My heartfelt gratitude goes to my wife who helped me a lot with statistical aspects of the thesis.
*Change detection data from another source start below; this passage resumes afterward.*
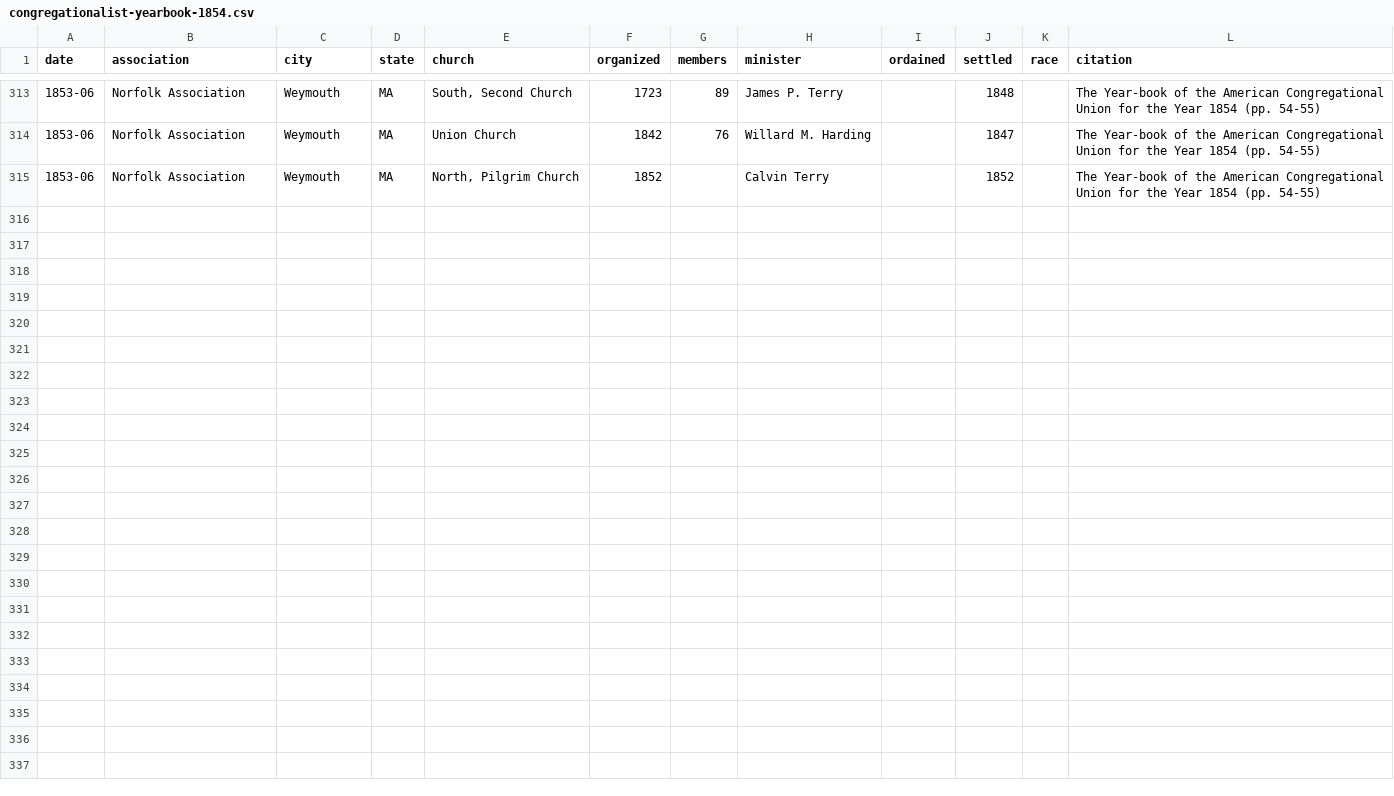
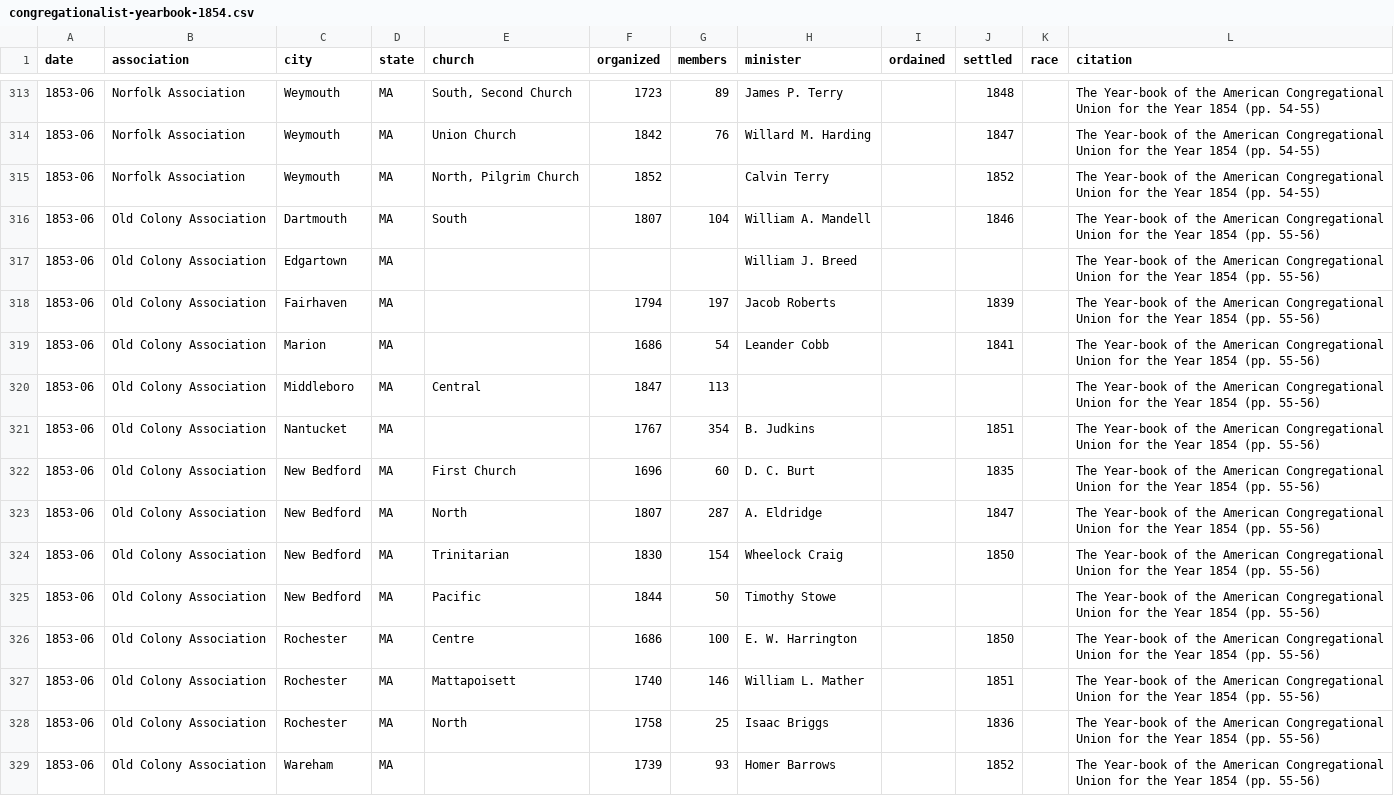
Before and after one commit to religious-ecologies/religious-statistics, a CSV file: data/congregationalist-yearbooks/congregationalist-yearbook-1854.csv, drawn as a sheet; only a part is shown, gaps mark what is left out; the diff names each change by its address in the sheet, - before the commit and + after, or states it on an @@ line.

Commit message:
Old Colony Association 1854

```diff
--- a/data/congregationalist-yearbooks/congregationalist-yearbook-1854.csv
+++ b/data/congregationalist-yearbooks/congregationalist-yearbook-1854.csv
+row 316: 1853-06 | Old Colony Association | Dartmouth | MA | South | 1807 | 104 | William A. Mandell |  | 1846 |  | The Year-book of the American Congregational Union for the Year 1854 (pp. 55-56)
+row 317: 1853-06 | Old Colony Association | Edgartown | MA |  |  |  | William J. Breed |  |  |  | The Year-book of the American Congregational Union for the Year 1854 (pp. 55-56)
+row 318: 1853-06 | Old Colony Association | Fairhaven | MA |  | 1794 | 197 | Jacob Roberts |  | 1839 |  | The Year-book of the American Congregational Union for the Year 1854 (pp. 55-56)
+row 319: 1853-06 | Old Colony Association | Marion | MA |  | 1686 | 54 | Leander Cobb |  | 1841 |  | The Year-book of the American Congregational Union for the Year 1854 (pp. 55-56)
+row 320: 1853-06 | Old Colony Association | Middleboro | MA | Central | 1847 | 113 |  |  |  |  | The Year-book of the American Congregational Union for the Year 1854 (pp. 55-56)
+row 321: 1853-06 | Old Colony Association | Nantucket | MA |  | 1767 | 354 | B. Judkins |  | 1851 |  | The Year-book of the American Congregational Union for the Year 1854 (pp. 55-56)
+row 322: 1853-06 | Old Colony Association | New Bedford | MA | First Church | 1696 | 60 | D. C. Burt |  | 1835 |  | The Year-book of the American Congregational Union for the Year 1854 (pp. 55-56)
+row 323: 1853-06 | Old Colony Association | New Bedford | MA | North | 1807 | 287 | A. Eldridge |  | 1847 |  | The Year-book of the American Congregational Union for the Year 1854 (pp. 55-56)
+row 324: 1853-06 | Old Colony Association | New Bedford | MA | Trinitarian | 1830 | 154 | Wheelock Craig |  | 1850 |  | The Year-book of the American Congregational Union for the Year 1854 (pp. 55-56)
+row 325: 1853-06 | Old Colony Association | New Bedford | MA | Pacific | 1844 | 50 | Timothy Stowe |  |  |  | The Year-book of the American Congregational Union for the Year 1854 (pp. 55-56)
+row 326: 1853-06 | Old Colony Association | Rochester | MA | Centre | 1686 | 100 | E. W. Harrington |  | 1850 |  | The Year-book of the American Congregational Union for the Year 1854 (pp. 55-56)
+row 327: 1853-06 | Old Colony Association | Rochester | MA | Mattapoisett | 1740 | 146 | William L. Mather |  | 1851 |  | The Year-book of the American Congregational Union for the Year 1854 (pp. 55-56)
+row 328: 1853-06 | Old Colony Association | Rochester | MA | North | 1758 | 25 | Isaac Briggs |  | 1836 |  | The Year-book of the American Congregational Union for the Year 1854 (pp. 55-56)
+row 329: 1853-06 | Old Colony Association | Wareham | MA |  | 1739 | 93 | Homer Barrows |  | 1852 |  | The Year-book of the American Congregational Union for the Year 1854 (pp. 55-56)
```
Abstract
Motivation is one of the key factors that determine language learners’ success/ failure in ESL/EFL situation. Thus, it is a major challenge for language motivation researchers to help teachers elicit, enhance, and sustain students’ motivation. Dörnyei and Csizér’s (1998) research in Hungary was the first important study on motivational strategies. Following Dörnyei and Csizér (1998), a few similar studies have been carried out in this realm. 250 Iranian EFL teachers participated in this study and they were asked to rate a list of comprehensive 48 motivational strategies in terms of (1) how much importance, Importance Questionnaire, they attached to these and (2) how often, Frequency Questionnaire, they implemented them in their real teaching practice. The Persian version of the questionnaires was used in this study. The results provide evidence that some strategies like “displaying appropriate teacher behaviors” and “familiarising learners with L2-related values” were ranked first and tenth respectively in both questionnaires. Among ten macro-strategies derived from both questionnaires, some scales like two aforementioned ones are culture specific and can transfer across cultures but some other scales like “Creating a pleasant classroom climate” are culture dependent and vary from culture to culture. Also, comparing the results of two questionnaires revealed that teachers’ attitudes to the Importance of motivational strategies have no relationship with their answers to their actual Frequency of use in real EFL classes.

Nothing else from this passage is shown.